With more freezing weather this week, including winter storm warnings for parts of Texas and even a few flurries in North Texas, it’s wise to prepare for the worst.
For Dallas-Fort Worth, “there is a low potential for some light wintry rain/snow mix along and near the Red River late Wednesday afternoon and Wednesday night,” the National Weather Service said. “Precipitation amounts are expected to be low at this time; therefore, no impacts are expected.”
We’re only a few weeks away from the anniversary of the February deep freeze winter storm, when widespread power outages happened across the state.
If you lose power, here’s what you should do to report the outage and to monitor power outages across the state. Plus, read on for some tips on dealing with a power outage.
What to do before reporting a power outage
Safely check your breakers to see whether any have tripped. This may help you avoid a fee if you report an outage.
Check to see if your neighbors’ electricity is out, if it’s safe to do so.
If the problem isn’t in your home, you’ll want to contact your local Transmission and Distribution Utility. Oncor Electric Delivery manages most North Texas power outages, with Texas-New Mexico Power Co. serving areas like Lewisville.
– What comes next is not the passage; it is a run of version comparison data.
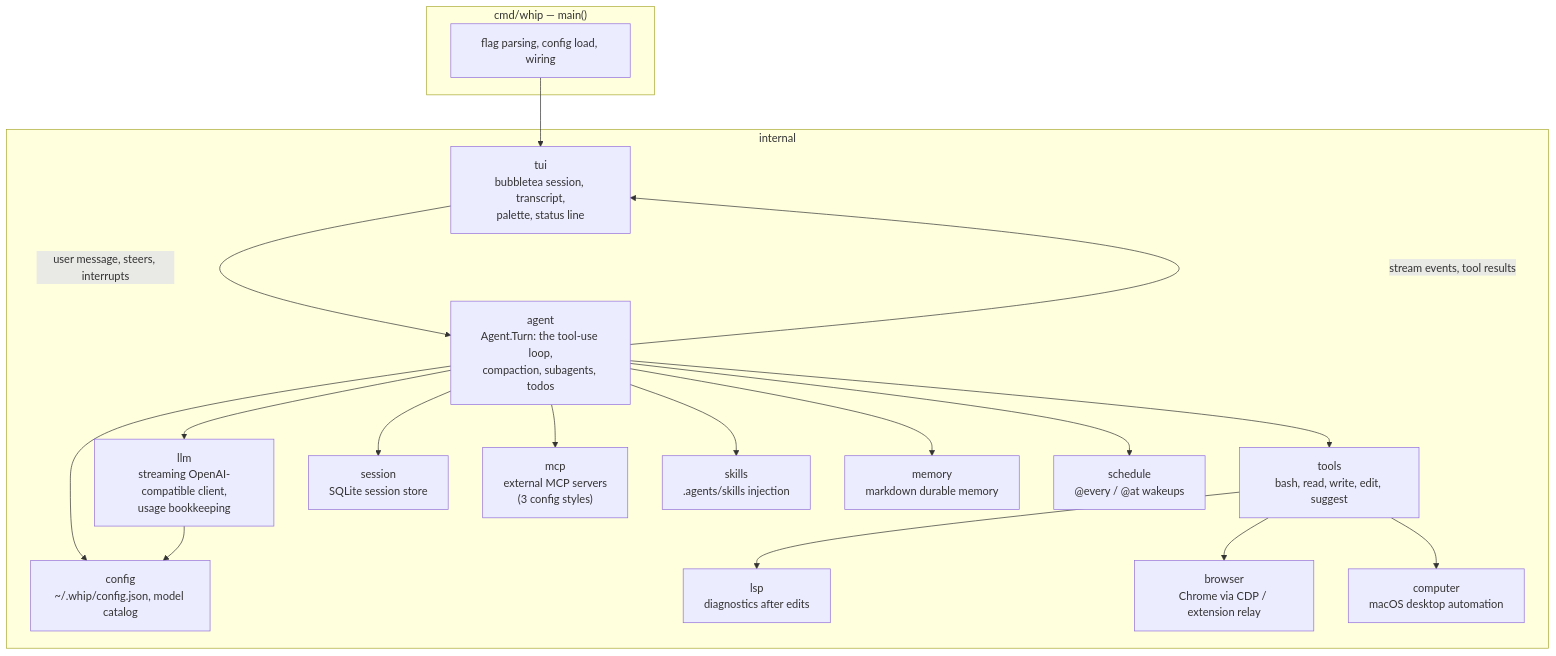
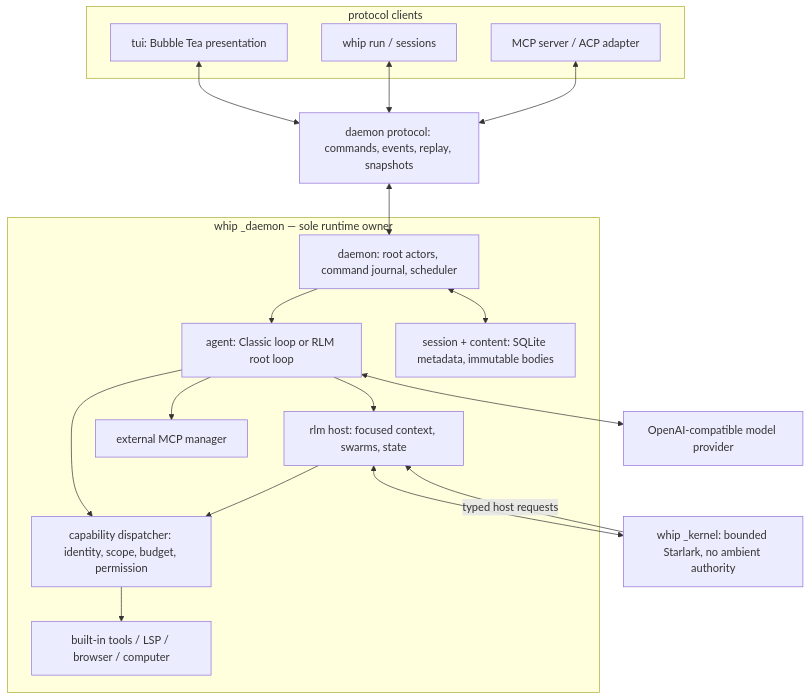
The first of 2 diagrams in docs/architecture.md (context-labs/whip), drawn with Mermaid before and after one commit. The commit also changed other lines of this file and 30 other files, not shown here.

Commit message:
feat(runtime): complete RLM release acceptance

````diff
--- a/docs/architecture.md
+++ b/docs/architecture.md
@@ -9,38 +10,36 @@
 ```mermaid
 flowchart TB
-    subgraph cmd["cmd/whip — main()"]
-        M[flag parsing, config load, wiring]
+    subgraph clients["protocol clients"]
+        TUI["tui: Bubble Tea presentation"]
+        RUN["whip run / sessions"]
+        ADAPTERS["MCP server / ACP adapter"]
     end
 
-    subgraph internal
-        TUI["tui<br/>bubbletea session, transcript,<br/>palette, status line"]
-        AGENT["agent<br/>Agent.Turn: the tool-use loop,<br/>compaction, subagents, todos"]
-        LLM["llm<br/>streaming OpenAI-compatible client,<br/>usage bookkeeping"]
-        TOOLS["tools<br/>bash, read, write, edit, suggest"]
-        CFG["config<br/>~/.whip/config.json, model catalog"]
-        SESS["session<br/>SQLite session store"]
-        MCP["mcp<br/>external MCP servers<br/>(3 config styles)"]
-        SKILLS["skills<br/>.agents/skills injection"]
-        LSP["lsp<br/>diagnostics after edits"]
-        MEM["memory<br/>markdown durable memory"]
-        BROWSER["browser<br/>Chrome via CDP / extension relay"]
-        COMPUTER["computer<br/>macOS desktop automation"]
-        SCHED["schedule<br/>@every / @at wakeups"]
+    RPC["daemon protocol: commands, events, replay, snapshots"]
+
+    subgraph owner["whip _daemon — sole runtime owner"]
+        DAEMON["daemon: root actors, command journal, scheduler"]
+        AGENT["agent: Classic loop or RLM root loop"]
+        RLM["rlm host: focused context, swarms, state"]
+        POLICY["capability dispatcher: identity, scope, budget, permission"]
+        STORE["session + content: SQLite metadata, immutable bodies"]
+        SERVICES["built-in tools / LSP / browser / computer"]
+        MCP["external MCP manager"]
     end
 
-    M --> TUI
-    TUI -->|user message, steers, interrupts| AGENT
-    AGENT -->|stream events, tool results| TUI
-    AGENT --> LLM
-    AGENT --> TOOLS
+    KERNEL["whip _kernel: bounded Starlark, no ambient authority"]
+    PROVIDER["OpenAI-compatible model provider"]
+
+    TUI <--> RPC
+    RUN <--> RPC
+    ADAPTERS <--> RPC
+    RPC <--> DAEMON
+    DAEMON <--> STORE
+    DAEMON --> AGENT
+    AGENT <--> PROVIDER
+    AGENT --> POLICY
     AGENT --> MCP
-    TOOLS --> LSP
-    TOOLS --> BROWSER
-    TOOLS --> COMPUTER
-    AGENT --> SESS
-    AGENT --> MEM
-    AGENT --> SKILLS
-    AGENT --> SCHED
-    AGENT --> CFG
-    LLM --> CFG
+    AGENT --> RLM <--> KERNEL
+    KERNEL -->|typed host requests| RLM
+    RLM --> POLICY --> SERVICES
 ```
````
Don’t know your TDU? Check out the map below.
How to report a power outage to Oncor Electric Delivery
You can report a power outage or check the status of a previously reported power outage via Oncor’s online reporting tool. You can also call 888-313-4747. If you signed up for Oncor Alerts, text OUT to 66267 (ONCOR).
How to monitor Oncor power outages
On Oncor’s website, you’ll find a map of area outages. There, you can read how many people are affected and when power will be restored. You’ll also be able to see how many outages there are and how many people are affected.
How to report a power outage to Texas-New Mexico Power Company
To report an outage to Texas-New Mexico, call 888-866-7456. Select option 1.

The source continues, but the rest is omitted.